→ **Data supplied**:
=== Begin Enclosure ===

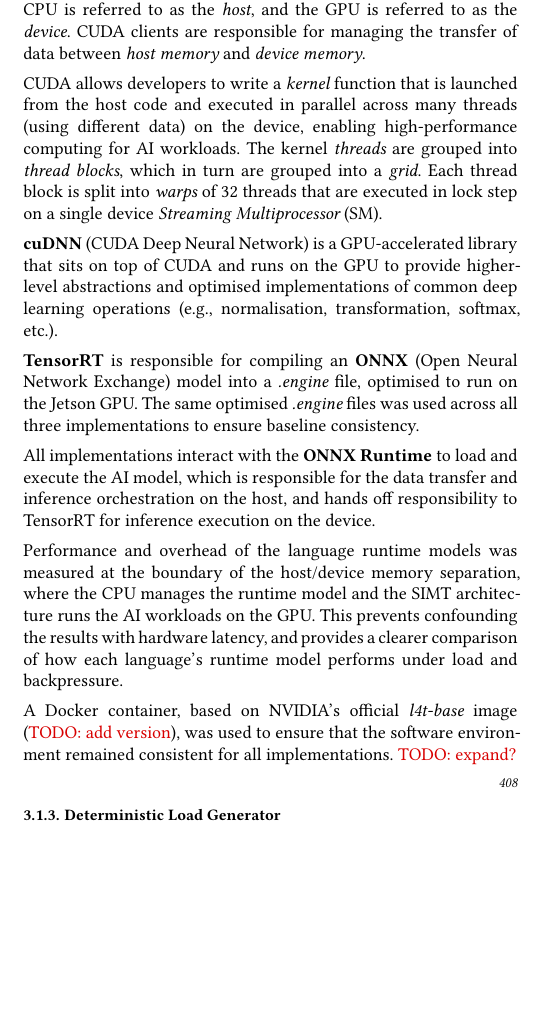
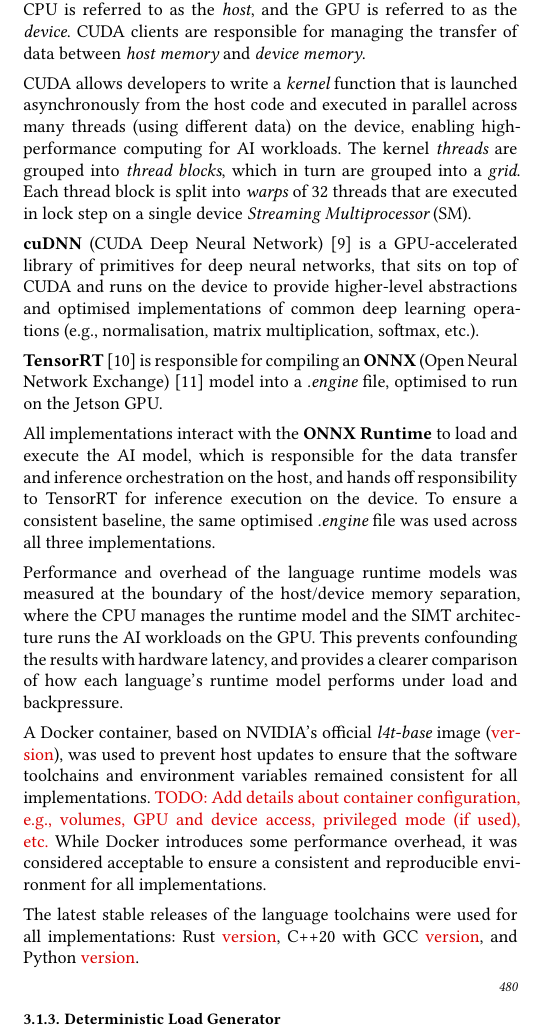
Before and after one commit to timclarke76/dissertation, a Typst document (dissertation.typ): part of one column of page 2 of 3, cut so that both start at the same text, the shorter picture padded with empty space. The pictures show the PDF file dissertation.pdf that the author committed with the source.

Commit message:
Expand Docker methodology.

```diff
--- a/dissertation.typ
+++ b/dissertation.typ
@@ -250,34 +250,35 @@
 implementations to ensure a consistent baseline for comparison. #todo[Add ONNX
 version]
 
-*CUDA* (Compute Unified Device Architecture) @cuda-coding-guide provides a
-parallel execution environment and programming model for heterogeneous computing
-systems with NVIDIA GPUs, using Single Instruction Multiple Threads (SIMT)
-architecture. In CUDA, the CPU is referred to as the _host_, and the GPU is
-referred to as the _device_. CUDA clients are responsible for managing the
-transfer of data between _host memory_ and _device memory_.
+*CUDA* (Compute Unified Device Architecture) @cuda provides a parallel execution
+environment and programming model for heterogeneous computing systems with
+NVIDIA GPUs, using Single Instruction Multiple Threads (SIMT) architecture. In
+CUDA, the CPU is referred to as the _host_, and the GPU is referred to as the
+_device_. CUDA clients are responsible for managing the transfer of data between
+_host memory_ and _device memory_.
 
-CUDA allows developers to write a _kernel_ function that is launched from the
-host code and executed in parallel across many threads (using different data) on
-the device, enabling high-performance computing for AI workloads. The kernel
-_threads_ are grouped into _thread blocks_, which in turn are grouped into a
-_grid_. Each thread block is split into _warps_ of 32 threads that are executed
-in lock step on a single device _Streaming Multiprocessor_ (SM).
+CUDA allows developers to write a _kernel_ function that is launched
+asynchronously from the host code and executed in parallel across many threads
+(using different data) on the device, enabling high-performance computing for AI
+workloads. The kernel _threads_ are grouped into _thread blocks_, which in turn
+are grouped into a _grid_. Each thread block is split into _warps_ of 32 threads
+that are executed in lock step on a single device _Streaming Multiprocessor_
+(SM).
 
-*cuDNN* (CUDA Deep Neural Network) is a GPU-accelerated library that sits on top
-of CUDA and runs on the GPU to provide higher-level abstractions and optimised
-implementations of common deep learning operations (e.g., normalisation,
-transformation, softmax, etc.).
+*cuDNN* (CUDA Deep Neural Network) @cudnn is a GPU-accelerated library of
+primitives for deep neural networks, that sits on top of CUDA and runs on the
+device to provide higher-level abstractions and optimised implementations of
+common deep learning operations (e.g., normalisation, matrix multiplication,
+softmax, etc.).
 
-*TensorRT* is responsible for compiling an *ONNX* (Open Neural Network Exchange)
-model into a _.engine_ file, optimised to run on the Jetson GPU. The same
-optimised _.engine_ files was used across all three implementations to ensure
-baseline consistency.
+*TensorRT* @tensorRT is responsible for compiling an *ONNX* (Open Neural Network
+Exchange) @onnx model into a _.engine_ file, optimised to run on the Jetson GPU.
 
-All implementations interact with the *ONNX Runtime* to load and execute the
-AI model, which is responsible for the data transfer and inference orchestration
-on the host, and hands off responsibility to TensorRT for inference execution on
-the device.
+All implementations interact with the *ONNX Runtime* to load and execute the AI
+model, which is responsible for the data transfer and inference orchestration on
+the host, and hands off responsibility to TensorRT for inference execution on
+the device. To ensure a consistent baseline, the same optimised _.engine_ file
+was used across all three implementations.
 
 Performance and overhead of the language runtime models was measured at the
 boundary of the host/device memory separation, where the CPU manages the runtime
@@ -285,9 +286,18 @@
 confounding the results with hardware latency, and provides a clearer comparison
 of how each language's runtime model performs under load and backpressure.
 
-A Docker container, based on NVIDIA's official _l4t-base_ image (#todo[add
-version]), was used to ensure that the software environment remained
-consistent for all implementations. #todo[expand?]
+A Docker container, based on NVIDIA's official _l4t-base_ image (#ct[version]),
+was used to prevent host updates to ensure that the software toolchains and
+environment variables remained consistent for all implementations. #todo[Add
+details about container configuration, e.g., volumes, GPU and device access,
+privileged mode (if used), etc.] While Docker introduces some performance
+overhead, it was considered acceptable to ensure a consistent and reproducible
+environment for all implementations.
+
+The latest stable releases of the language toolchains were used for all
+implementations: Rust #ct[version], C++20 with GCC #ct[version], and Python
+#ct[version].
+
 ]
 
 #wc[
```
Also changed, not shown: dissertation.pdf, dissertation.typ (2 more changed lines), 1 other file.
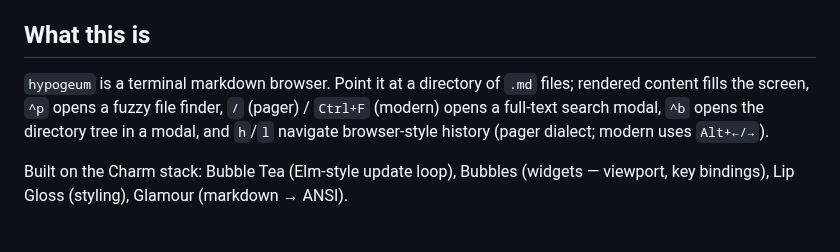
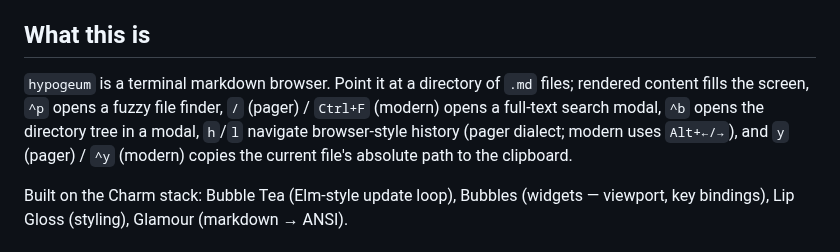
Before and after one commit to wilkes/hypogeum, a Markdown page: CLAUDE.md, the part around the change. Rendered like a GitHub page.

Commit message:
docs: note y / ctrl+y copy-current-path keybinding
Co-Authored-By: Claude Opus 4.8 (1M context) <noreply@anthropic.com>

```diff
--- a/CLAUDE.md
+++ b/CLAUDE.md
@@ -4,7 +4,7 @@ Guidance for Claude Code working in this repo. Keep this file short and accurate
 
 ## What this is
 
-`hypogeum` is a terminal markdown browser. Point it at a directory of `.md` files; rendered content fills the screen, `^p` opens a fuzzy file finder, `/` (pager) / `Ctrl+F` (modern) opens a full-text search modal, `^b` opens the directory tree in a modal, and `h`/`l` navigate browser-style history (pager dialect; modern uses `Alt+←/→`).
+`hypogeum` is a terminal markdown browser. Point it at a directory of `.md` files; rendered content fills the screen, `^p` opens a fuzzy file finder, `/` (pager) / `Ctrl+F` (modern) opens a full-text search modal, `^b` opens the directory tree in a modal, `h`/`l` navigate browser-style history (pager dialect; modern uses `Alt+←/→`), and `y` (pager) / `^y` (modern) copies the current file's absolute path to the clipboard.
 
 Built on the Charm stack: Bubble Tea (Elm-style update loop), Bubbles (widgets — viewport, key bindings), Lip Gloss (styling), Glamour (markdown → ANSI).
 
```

=== End Enclosure ===
=== Begin Enclosure ===

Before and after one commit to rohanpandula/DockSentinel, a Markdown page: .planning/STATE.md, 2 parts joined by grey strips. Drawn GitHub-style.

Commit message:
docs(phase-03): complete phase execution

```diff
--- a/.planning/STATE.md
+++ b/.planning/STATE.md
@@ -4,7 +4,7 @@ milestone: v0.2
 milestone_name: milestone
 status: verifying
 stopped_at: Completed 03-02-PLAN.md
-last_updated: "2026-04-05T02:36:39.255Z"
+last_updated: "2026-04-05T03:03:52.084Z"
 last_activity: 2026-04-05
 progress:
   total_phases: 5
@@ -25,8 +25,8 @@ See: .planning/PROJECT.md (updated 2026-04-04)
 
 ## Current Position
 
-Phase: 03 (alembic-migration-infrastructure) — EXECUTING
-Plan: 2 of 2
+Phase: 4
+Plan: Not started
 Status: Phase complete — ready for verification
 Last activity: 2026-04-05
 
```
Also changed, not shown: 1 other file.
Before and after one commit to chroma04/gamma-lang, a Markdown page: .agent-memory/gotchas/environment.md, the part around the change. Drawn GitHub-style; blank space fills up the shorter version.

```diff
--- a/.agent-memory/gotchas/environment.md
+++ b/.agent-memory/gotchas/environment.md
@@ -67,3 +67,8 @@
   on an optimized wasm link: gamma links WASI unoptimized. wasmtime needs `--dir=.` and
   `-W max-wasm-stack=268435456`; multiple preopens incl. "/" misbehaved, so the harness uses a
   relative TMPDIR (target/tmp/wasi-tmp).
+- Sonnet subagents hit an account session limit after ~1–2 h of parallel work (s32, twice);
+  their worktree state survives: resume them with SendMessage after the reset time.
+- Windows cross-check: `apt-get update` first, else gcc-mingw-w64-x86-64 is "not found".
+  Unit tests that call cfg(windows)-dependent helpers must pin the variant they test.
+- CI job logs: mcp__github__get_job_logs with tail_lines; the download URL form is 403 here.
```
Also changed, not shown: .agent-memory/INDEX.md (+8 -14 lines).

=== End Enclosure ===

→ **The problem**: When a line of the records has the word "execution", pick it out and copy it.

→ **Response for this exercise**:
-parallel execution environment and programming model for heterogeneous computing
+*CUDA* (Compute Unified Device Architecture) @cuda provides a parallel execution
-on the host, and hands off responsibility to TensorRT for inference execution on
+the host, and hands off responsibility to TensorRT for inference execution on
docs(phase-03): complete phase execution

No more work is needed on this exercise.